[Aim of the task]: Write out the records again, exactly. Nothing may be dropped.
======== Input records ========
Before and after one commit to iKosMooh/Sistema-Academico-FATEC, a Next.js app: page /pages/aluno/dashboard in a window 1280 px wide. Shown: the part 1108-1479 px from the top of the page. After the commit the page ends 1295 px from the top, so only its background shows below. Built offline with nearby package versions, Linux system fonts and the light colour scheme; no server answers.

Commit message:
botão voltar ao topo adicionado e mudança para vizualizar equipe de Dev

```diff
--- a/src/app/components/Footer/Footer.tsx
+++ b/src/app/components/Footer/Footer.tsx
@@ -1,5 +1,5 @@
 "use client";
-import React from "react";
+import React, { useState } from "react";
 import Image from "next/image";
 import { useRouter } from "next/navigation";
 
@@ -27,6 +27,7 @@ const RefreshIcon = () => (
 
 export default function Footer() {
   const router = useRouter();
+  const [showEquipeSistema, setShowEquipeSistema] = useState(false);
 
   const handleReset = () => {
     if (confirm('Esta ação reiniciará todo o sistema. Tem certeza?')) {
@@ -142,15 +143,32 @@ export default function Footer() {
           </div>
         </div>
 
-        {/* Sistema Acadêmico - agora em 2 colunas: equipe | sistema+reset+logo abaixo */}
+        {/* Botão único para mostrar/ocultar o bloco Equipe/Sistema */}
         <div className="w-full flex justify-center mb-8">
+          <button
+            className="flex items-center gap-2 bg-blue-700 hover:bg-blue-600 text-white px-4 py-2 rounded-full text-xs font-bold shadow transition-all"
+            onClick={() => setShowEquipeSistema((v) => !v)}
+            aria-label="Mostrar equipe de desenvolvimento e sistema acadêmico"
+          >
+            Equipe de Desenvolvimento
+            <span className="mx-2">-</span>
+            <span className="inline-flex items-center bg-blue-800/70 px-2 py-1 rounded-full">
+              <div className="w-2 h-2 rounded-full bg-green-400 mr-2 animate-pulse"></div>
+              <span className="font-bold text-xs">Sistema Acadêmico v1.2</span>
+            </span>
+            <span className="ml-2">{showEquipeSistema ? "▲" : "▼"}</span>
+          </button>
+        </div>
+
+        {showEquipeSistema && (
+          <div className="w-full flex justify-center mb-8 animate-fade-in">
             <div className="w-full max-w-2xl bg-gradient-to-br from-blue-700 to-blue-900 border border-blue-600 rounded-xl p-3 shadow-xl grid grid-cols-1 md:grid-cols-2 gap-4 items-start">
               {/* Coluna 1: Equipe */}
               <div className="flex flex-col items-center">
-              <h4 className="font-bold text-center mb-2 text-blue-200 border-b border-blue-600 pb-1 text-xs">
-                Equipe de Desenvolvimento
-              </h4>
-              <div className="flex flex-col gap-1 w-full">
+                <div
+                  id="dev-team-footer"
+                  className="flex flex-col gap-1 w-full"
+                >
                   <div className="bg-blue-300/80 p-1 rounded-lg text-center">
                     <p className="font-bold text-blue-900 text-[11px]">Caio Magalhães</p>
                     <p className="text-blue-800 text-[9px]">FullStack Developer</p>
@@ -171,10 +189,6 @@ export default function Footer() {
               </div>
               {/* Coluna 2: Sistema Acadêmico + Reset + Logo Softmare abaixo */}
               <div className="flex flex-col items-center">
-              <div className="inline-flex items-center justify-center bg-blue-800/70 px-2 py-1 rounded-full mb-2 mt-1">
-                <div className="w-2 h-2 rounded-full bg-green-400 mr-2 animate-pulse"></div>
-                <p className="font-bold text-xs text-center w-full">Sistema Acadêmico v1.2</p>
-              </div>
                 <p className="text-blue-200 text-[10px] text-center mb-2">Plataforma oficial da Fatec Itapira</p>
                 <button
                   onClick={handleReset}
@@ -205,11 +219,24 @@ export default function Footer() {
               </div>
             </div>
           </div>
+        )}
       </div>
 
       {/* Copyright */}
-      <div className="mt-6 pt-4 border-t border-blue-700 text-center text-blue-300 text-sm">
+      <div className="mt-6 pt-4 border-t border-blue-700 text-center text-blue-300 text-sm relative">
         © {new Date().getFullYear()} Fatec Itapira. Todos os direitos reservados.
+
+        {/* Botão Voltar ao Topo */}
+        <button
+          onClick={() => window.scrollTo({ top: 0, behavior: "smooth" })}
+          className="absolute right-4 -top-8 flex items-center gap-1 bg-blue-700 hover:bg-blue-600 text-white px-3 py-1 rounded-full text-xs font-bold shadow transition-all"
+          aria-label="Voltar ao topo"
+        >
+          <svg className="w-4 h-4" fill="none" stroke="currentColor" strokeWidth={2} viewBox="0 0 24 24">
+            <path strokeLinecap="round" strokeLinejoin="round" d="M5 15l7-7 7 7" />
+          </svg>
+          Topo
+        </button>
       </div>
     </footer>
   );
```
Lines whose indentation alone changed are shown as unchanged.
========
[Response area]:
Before and after one commit to iKosMooh/Sistema-Academico-FATEC, a Next.js app: page /pages/aluno/dashboard in a window 1280 px wide. Shown: the part 1108-1479 px from the top of the page. After the commit the page ends 1295 px from the top, so only its background shows below. Built offline with nearby package versions, Linux system fonts and the light colour scheme; no server answers.

Commit message:
botão voltar ao topo adicionado e mudança para vizualizar equipe de Dev

```diff
--- a/src/app/components/Footer/Footer.tsx
+++ b/src/app/components/Footer/Footer.tsx
@@ -1,5 +1,5 @@
 "use client";
-import React from "react";
+import React, { useState } from "react";
 import Image from "next/image";
 import { useRouter } from "next/navigation";
 
@@ -27,6 +27,7 @@ const RefreshIcon = () => (
 
 export default function Footer() {
   const router = useRouter();
+  const [showEquipeSistema, setShowEquipeSistema] = useState(false);
 
   const handleReset = () => {
     if (confirm('Esta ação reiniciará todo o sistema. Tem certeza?')) {
@@ -142,15 +143,32 @@ export default function Footer() {
           </div>
         </div>
 
-        {/* Sistema Acadêmico - agora em 2 colunas: equipe | sistema+reset+logo abaixo */}
+        {/* Botão único para mostrar/ocultar o bloco Equipe/Sistema */}
         <div className="w-full flex justify-center mb-8">
+          <button
+            className="flex items-center gap-2 bg-blue-700 hover:bg-blue-600 text-white px-4 py-2 rounded-full text-xs font-bold shadow transition-all"
+            onClick={() => setShowEquipeSistema((v) => !v)}
+            aria-label="Mostrar equipe de desenvolvimento e sistema acadêmico"
+          >
+            Equipe de Desenvolvimento
+            <span className="mx-2">-</span>
+            <span className="inline-flex items-center bg-blue-800/70 px-2 py-1 rounded-full">
+              <div className="w-2 h-2 rounded-full bg-green-400 mr-2 animate-pulse"></div>
+              <span className="font-bold text-xs">Sistema Acadêmico v1.2</span>
+            </span>
+            <span className="ml-2">{showEquipeSistema ? "▲" : "▼"}</span>
+          </button>
+        </div>
+
+        {showEquipeSistema && (
+          <div className="w-full flex justify-center mb-8 animate-fade-in">
             <div className="w-full max-w-2xl bg-gradient-to-br from-blue-700 to-blue-900 border border-blue-600 rounded-xl p-3 shadow-xl grid grid-cols-1 md:grid-cols-2 gap-4 items-start">
               {/* Coluna 1: Equipe */}
               <div className="flex flex-col items-center">
-              <h4 className="font-bold text-center mb-2 text-blue-200 border-b border-blue-600 pb-1 text-xs">
-                Equipe de Desenvolvimento
-              </h4>
-              <div className="flex flex-col gap-1 w-full">
+                <div
+                  id="dev-team-footer"
+                  className="flex flex-col gap-1 w-full"
+                >
                   <div className="bg-blue-300/80 p-1 rounded-lg text-center">
                     <p className="font-bold text-blue-900 text-[11px]">Caio Magalhães</p>
                     <p className="text-blue-800 text-[9px]">FullStack Developer</p>
@@ -171,10 +189,6 @@ export default function Footer() {
               </div>
               {/* Coluna 2: Sistema Acadêmico + Reset + Logo Softmare abaixo */}
               <div className="flex flex-col items-center">
-              <div className="inline-flex items-center justify-center bg-blue-800/70 px-2 py-1 rounded-full mb-2 mt-1">
-                <div className="w-2 h-2 rounded-full bg-green-400 mr-2 animate-pulse"></div>
-                <p className="font-bold text-xs text-center w-full">Sistema Acadêmico v1.2</p>
-              </div>
                 <p className="text-blue-200 text-[10px] text-center mb-2">Plataforma oficial da Fatec Itapira</p>
                 <button
                   onClick={handleReset}
@@ -205,11 +219,24 @@ export default function Footer() {
               </div>
             </div>
           </div>
+        )}
       </div>
 
       {/* Copyright */}
-      <div className="mt-6 pt-4 border-t border-blue-700 text-center text-blue-300 text-sm">
+      <div className="mt-6 pt-4 border-t border-blue-700 text-center text-blue-300 text-sm relative">
         © {new Date().getFullYear()} Fatec Itapira. Todos os direitos reservados.
+
+        {/* Botão Voltar ao Topo */}
+        <button
+          onClick={() => window.scrollTo({ top: 0, behavior: "smooth" })}
+          className="absolute right-4 -top-8 flex items-center gap-1 bg-blue-700 hover:bg-blue-600 text-white px-3 py-1 rounded-full text-xs font-bold shadow transition-all"
+          aria-label="Voltar ao topo"
+        >
+          <svg className="w-4 h-4" fill="none" stroke="currentColor" strokeWidth={2} viewBox="0 0 24 24">
+            <path strokeLinecap="round" strokeLinejoin="round" d="M5 15l7-7 7 7" />
+          </svg>
+          Topo
+        </button>
       </div>
     </footer>
   );
```
Lines whose indentation alone changed are shown as unchanged.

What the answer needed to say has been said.